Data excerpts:
----

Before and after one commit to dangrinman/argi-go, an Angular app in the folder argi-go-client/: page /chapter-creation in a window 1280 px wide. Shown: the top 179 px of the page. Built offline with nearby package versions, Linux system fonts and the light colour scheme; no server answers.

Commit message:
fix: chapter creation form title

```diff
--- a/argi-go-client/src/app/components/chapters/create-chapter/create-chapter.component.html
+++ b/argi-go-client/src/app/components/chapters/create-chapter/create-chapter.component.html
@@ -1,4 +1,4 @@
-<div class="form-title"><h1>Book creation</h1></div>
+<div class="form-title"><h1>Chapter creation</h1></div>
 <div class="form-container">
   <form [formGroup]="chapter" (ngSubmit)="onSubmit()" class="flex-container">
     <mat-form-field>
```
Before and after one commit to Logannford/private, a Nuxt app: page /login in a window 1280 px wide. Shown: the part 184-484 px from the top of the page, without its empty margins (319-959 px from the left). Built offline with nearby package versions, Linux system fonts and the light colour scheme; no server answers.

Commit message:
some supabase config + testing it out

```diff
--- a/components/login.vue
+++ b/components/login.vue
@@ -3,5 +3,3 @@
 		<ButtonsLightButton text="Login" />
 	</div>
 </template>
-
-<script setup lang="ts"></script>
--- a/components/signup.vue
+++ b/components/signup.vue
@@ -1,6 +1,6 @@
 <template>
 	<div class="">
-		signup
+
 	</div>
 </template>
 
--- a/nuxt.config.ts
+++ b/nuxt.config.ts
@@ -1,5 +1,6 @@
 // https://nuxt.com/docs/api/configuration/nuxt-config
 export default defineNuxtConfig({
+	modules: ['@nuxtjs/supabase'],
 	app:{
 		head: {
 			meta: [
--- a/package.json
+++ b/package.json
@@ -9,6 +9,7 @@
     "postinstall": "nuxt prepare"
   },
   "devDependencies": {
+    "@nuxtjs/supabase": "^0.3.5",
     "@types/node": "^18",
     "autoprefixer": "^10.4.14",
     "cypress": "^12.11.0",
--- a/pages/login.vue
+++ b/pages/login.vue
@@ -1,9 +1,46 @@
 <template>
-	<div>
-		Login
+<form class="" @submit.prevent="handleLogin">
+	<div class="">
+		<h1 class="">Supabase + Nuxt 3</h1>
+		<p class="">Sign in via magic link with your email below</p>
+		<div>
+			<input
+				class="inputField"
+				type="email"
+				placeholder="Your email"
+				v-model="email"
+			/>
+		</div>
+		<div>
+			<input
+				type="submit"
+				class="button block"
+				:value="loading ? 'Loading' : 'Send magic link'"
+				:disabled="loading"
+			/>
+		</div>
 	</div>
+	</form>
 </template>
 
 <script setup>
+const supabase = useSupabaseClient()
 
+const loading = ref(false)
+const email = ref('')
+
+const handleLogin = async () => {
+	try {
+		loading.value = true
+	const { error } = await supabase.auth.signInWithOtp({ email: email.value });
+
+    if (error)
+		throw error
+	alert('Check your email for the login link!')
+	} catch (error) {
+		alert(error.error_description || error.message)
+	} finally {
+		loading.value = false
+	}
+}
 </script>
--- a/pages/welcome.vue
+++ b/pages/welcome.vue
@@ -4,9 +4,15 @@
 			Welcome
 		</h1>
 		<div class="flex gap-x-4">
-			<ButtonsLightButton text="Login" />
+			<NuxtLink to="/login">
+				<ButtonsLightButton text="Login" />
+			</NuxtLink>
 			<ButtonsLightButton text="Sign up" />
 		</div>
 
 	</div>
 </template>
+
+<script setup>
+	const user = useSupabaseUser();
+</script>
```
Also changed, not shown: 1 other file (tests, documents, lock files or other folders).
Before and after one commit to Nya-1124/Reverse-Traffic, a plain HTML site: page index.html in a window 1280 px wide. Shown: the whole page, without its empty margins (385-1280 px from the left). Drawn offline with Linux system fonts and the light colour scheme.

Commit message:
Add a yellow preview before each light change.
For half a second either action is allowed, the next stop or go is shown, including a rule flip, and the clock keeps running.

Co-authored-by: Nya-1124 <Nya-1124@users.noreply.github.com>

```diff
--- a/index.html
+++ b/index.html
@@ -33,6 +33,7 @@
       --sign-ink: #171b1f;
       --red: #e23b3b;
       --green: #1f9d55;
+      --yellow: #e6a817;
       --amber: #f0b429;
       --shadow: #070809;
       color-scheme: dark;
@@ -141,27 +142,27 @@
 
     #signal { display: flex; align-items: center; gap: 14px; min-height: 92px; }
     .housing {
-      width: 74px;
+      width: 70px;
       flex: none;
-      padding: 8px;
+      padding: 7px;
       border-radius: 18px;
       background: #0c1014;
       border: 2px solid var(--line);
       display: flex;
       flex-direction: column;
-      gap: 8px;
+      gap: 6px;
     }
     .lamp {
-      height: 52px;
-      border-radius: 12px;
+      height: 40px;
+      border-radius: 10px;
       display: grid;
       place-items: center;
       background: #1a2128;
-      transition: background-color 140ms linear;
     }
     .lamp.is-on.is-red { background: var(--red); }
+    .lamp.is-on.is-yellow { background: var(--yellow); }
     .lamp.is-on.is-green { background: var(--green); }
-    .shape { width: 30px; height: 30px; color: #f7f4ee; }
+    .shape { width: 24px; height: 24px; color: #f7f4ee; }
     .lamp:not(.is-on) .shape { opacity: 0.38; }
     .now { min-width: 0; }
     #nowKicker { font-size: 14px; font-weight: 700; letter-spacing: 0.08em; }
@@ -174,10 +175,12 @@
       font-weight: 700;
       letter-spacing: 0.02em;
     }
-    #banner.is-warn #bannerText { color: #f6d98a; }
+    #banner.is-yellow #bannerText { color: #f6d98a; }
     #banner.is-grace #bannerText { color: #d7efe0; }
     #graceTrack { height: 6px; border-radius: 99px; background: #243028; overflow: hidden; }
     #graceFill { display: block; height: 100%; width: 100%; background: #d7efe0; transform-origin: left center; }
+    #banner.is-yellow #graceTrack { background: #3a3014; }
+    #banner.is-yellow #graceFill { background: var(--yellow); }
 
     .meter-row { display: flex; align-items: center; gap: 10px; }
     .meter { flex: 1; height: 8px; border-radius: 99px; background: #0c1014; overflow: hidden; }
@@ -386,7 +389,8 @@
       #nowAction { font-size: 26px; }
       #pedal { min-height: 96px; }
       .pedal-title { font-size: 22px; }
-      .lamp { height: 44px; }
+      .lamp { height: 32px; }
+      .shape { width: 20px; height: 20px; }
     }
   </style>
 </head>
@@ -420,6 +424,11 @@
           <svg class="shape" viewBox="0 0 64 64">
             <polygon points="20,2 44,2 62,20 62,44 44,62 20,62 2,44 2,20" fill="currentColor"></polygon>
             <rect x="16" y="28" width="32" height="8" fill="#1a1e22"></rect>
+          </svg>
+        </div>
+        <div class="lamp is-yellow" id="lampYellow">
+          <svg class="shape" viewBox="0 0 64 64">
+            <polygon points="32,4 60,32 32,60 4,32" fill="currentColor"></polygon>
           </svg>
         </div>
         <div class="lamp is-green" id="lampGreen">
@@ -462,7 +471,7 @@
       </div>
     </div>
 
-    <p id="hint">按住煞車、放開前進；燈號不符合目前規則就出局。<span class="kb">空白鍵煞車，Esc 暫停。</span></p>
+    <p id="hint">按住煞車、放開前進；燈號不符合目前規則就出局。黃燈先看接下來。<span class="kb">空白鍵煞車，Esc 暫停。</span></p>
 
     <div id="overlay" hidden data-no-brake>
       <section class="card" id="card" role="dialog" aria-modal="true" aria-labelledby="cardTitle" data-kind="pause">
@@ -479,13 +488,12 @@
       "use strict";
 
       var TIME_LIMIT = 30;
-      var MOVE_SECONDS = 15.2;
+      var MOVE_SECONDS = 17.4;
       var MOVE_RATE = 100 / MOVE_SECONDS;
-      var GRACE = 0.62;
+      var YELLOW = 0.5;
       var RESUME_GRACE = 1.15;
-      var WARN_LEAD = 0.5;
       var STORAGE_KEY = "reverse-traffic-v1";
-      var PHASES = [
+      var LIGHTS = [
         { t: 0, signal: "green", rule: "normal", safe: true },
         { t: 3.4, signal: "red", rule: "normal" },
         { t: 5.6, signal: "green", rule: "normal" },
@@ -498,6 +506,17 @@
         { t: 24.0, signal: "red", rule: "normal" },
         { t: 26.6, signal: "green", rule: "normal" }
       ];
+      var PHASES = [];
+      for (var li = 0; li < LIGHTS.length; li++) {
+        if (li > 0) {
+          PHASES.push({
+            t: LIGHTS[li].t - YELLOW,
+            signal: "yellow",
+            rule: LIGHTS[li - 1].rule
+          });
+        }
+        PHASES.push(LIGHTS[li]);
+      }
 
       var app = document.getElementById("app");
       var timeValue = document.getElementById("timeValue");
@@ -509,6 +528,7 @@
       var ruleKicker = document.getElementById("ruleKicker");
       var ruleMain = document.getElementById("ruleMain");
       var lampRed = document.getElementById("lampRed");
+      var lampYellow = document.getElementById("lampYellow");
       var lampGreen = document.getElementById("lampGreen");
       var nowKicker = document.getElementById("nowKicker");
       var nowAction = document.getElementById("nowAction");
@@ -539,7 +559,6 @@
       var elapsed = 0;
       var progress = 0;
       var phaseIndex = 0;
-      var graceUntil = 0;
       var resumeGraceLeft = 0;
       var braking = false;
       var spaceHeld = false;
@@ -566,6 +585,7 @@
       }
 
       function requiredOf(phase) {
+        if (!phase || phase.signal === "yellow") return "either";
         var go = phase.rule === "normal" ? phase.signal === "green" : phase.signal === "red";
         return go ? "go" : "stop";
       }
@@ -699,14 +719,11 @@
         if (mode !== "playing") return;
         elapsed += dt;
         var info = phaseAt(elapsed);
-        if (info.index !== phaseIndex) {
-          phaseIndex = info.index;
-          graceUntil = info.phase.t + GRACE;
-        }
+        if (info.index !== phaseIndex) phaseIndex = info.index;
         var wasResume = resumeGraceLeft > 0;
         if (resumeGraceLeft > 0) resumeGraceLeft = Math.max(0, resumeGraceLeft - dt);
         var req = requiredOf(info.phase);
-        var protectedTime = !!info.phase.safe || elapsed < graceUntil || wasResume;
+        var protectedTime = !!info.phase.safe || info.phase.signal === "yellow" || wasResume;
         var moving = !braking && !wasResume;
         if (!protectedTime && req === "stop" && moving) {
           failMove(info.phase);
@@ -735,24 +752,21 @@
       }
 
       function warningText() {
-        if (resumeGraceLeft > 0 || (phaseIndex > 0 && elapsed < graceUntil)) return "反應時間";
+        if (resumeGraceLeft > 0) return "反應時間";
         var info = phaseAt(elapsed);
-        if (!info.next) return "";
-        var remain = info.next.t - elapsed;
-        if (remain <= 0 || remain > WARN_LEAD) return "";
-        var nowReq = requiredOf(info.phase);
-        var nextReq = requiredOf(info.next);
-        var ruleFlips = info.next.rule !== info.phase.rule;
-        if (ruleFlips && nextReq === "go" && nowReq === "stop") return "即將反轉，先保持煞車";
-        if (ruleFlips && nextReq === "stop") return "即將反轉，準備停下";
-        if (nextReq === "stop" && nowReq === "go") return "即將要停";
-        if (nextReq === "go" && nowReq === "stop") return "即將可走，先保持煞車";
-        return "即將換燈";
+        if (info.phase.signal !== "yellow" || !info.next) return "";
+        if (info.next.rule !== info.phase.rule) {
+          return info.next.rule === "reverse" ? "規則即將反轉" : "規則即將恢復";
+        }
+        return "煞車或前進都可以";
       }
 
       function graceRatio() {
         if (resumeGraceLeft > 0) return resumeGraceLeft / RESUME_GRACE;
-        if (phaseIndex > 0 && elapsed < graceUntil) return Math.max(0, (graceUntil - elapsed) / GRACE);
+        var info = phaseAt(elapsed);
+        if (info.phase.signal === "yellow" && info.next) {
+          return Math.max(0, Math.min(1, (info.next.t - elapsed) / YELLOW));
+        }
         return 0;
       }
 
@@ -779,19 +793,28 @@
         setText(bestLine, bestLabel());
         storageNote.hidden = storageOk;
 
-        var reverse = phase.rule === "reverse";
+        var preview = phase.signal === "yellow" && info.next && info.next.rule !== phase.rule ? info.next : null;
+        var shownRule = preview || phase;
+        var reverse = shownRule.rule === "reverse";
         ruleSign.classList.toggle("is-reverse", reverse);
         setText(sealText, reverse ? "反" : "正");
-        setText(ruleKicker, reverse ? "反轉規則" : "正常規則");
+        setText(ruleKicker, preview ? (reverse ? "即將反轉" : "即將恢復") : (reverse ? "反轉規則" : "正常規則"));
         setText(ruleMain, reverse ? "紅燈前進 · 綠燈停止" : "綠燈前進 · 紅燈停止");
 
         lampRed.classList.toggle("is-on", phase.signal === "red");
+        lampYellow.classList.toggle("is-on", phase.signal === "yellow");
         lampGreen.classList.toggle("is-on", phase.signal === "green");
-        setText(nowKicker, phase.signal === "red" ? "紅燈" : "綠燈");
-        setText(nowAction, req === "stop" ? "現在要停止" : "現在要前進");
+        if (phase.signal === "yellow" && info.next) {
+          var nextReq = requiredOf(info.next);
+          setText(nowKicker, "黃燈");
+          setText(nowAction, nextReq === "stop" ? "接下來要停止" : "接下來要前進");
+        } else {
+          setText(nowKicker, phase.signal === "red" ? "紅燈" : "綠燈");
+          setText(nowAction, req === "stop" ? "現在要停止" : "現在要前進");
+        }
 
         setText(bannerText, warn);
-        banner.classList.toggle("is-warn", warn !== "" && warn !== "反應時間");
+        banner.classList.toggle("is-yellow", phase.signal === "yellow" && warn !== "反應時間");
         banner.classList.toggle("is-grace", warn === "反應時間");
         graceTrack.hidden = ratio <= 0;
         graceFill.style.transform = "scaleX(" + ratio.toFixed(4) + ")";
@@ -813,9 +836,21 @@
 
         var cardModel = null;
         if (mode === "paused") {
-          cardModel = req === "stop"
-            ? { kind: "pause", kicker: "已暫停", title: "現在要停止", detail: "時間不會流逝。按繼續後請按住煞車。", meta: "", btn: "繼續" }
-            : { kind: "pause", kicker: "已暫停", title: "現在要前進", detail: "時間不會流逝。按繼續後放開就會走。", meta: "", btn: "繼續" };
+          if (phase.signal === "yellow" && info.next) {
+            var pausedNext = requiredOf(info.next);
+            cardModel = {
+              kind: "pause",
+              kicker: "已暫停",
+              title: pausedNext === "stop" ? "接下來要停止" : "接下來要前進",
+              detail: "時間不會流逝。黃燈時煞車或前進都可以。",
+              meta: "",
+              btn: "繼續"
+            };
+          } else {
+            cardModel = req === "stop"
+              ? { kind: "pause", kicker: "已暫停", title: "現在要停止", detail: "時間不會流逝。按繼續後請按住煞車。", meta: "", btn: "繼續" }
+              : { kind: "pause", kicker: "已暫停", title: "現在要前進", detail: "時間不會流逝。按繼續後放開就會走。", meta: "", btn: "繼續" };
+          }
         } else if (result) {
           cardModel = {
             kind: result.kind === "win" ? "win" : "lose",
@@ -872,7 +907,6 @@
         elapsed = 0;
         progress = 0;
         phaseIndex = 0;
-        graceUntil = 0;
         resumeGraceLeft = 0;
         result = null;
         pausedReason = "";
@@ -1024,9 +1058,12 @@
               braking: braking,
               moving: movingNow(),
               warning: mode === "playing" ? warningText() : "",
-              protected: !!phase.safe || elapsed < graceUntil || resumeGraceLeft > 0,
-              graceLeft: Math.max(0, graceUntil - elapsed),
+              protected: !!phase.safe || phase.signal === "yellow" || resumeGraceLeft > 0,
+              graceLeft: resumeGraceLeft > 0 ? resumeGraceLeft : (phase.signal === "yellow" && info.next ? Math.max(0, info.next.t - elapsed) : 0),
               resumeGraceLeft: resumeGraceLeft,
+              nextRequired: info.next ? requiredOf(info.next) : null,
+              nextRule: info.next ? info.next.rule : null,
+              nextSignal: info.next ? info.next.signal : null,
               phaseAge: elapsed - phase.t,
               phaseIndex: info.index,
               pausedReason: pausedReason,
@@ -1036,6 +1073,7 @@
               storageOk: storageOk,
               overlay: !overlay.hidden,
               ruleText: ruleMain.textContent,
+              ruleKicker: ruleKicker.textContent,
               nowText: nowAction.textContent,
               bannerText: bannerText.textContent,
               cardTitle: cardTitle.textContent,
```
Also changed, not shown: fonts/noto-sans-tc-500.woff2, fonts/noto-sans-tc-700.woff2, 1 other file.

----

What you should do: Each line of the data in which the string "kind" appears needs to be copied.

Finished exercise:
       <section class="card" id="card" role="dialog" aria-modal="true" aria-labelledby="cardTitle" data-kind="pause">
-            ? { kind: "pause", kicker: "已暫停", title: "現在要停止", detail: "時間不會流逝。按繼續後請按住煞車。", meta: "", btn: "繼續" }
-            : { kind: "pause", kicker: "已暫停", title: "現在要前進", detail: "時間不會流逝。按繼續後放開就會走。", meta: "", btn: "繼續" };
+              kind: "pause",
+              ? { kind: "pause", kicker: "已暫停", title: "現在要停止", detail: "時間不會流逝。按繼續後請按住煞車。", meta: "", btn: "繼續" }
+              : { kind: "pause", kicker: "已暫停", title: "現在要前進", detail: "時間不會流逝。按繼續後放開就會走。", meta: "", btn: "繼續" };
             kind: result.kind === "win" ? "win" : "lose",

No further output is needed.